Although most of the students in my workshop were working in oils, Priscilla chose to work with pastel pencils.  The principles are the same.  Mass your shadows, mass your lights relative to your shadows, and you will create an illusion of light every time.  Pastel pencils are a great medium.  They are forgiving and can be erased.  They are easy to store, and the clean up is a snap.  It is a great alternative for moms with little kids and limited time for painting.

Thursday, October 09, 2008


My first weekend workshop was an intensive that touched on:  still life, landscape (plein air) and portrait.  All of the disciplines are connected.  They all feature problem solving with light, form, depth and movement, and one discipline helps the other.  The portrait segment was on the last day, and we had a spectacular model.  In this photo, she is taking a break, but you can see the skull and the "planes" head that I always use to help students analyze the form and structure on the model.   Future workshops, as well as weekly classes and "Open" sessions (no instruction) will focus on portrait/figure painting.

First Workshop

This past weekend, I taught my first workshop in the studio.  I limit my classes to 8 students, and I had 7 in this class.  We all fit in pretty well.  Six still lifes were set up around the room, so the students are facing in various directions.  Squinting is a big part of learning to simplify and mass.  The student on the left is squinting and using her brush to measure.  A workshop format is very intense, and we are using comparative relationships to gage space and value.  All painting is from life and done in alla prima, or one shot.  So, we are drawing and painting simultaneously.

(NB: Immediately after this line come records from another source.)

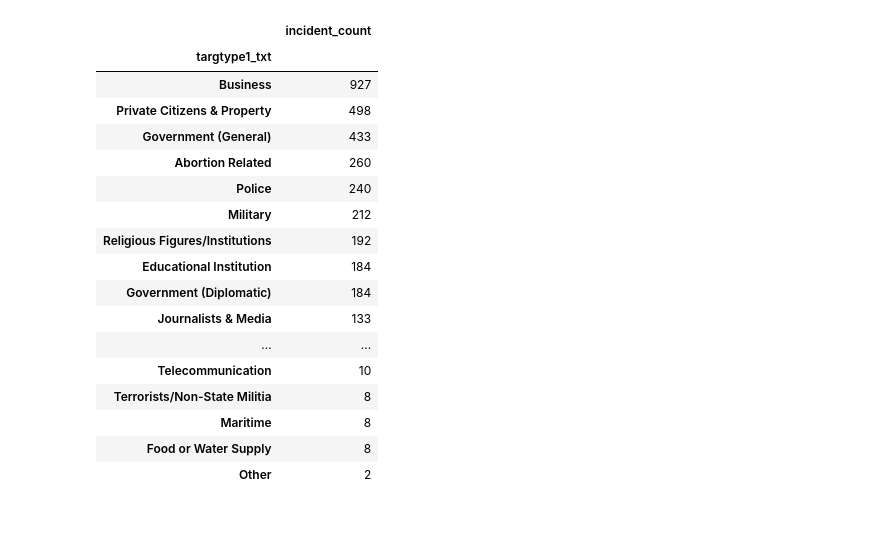
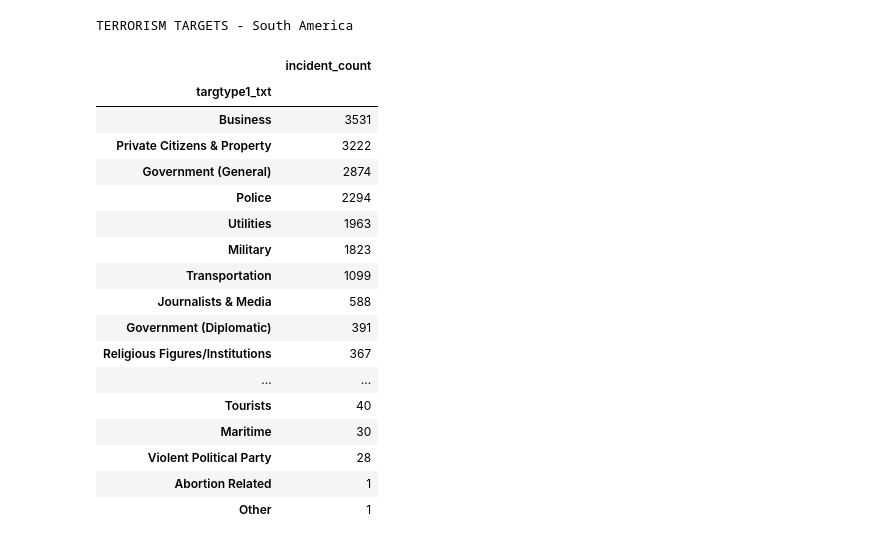
Before and after one commit to alex-hjk/CE4032-DataAnalyticsAndMining-2020, a Jupyter notebook: Vincent/terrorism_eda.ipynb, the cells around one changed output. Drawn from its saved outputs; the diff is of its cells as text; code cells hidden in the pictures.

Commit message:
Vincent: Added Graphs and more regions to the analysis

```diff
--- a/Vincent/terrorism_eda.ipynb
+++ b/Vincent/terrorism_eda.ipynb
@@ -79,31 +272,35 @@ target
 # %%
-# Identifying the motives behind the incidents, for North America
+# Incident Targets - South America, all Terrorist Groups =========================================
 
+regionString = 'South America'
 
-filterBoolean = df['region_txt'] == 'North America'
-filteredTarget = df[filterBoolean]
+filterBoolean = df['region_txt'] == regionString
+filteredDf = df[filterBoolean]
 
-target = filteredTarget.groupby('targtype1_txt').count()
+target = filteredDf.groupby('targtype1_txt').count()
 target = target[['eventid']]
 target.rename(columns = {'eventid' : 'incident_count'}, inplace = True)
 target.sort_values('incident_count', ascending=False, inplace = True)
+print('')
+print('TERRORISM TARGETS - ' + regionString)
 target
 # %% [output]
+TERRORISM TARGETS - South America
 |  | incident_count |
 | targtype1_txt |  |
-| Business | 927 |
-| Private Citizens & Property | 498 |
-| Government (General) | 433 |
-| Abortion Related | 260 |
-| Police | 240 |
-| Military | 212 |
-| Religious Figures/Institutions | 192 |
-| Educational Institution | 184 |
-| Government (Diplomatic) | 184 |
-| Journalists & Media | 133 |
+| Business | 3531 |
+| Private Citizens & Property | 3222 |
+| Government (General) | 2874 |
+| Police | 2294 |
+| Utilities | 1963 |
+| Military | 1823 |
+| Transportation | 1099 |
+| Journalists & Media | 588 |
+| Government (Diplomatic) | 391 |
+| Religious Figures/Institutions | 367 |
 | ... | ... |
-| Telecommunication | 10 |
-| Terrorists/Non-State Militia | 8 |
-| Maritime | 8 |
-| Food or Water Supply | 8 |
-| Other | 2 |
+| Tourists | 40 |
+| Maritime | 30 |
+| Violent Political Party | 28 |
+| Abortion Related | 1 |
+| Other | 1 |
```
Also changed, not shown: parts of 21 cells of this notebook, 2 other files.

Using Both Tables at Once

In this photo, I am painting 2 still life paintings.  You can see both set-ups.  The still life table with the brass and flowers has had the backdrop removed, so that I am using just the wall color for my background. 
Everything in the studio is movable.  Different configurations can be quickly arranged to best suit my needs, or get the desired light effect.  In this photos, you can see 2 still life tables.  The one with the cast also serves as a storage unit for new canvases or panels.  The top is painted in a faux marble, and the whole thing is on casters so it can be moved around the room.  The other table is his new invention.  I can change the height of my still life by moving the table to a different position on the black blocks, which you can see under the table.  This is very handy because I am a foot shorter than Jack!  Along the sides of the table, and behind my set up, are 2 slots in which different colored backdrops can be placed.  Again, the whole thing is on casters.

Studio Interior

Here I am in the studio.  Behind me, you can see the model stand, an adjustable still life table that Jack made and a large canvas on Jack's easel.  He plans on painting a large landscape, over the winter, from one of his smaller plein air studies (and drawings) that he did this summer.

Studio Sign

The sign went up over the front door.  2009 marks our 30th year in Vermont.  
Over the last 6 months, we have been building a studio.  The skylights face north, so the light is cool and consistent.  It measures 24'x28', and it is large enough so I can teach.  Prior to this, most of my teaching was done out of state and in the form of "workshops".  Now, with the studio, I can set up a weekly schedule, as well as workshops for serious students who want to learn to paint in a realistic manner from life.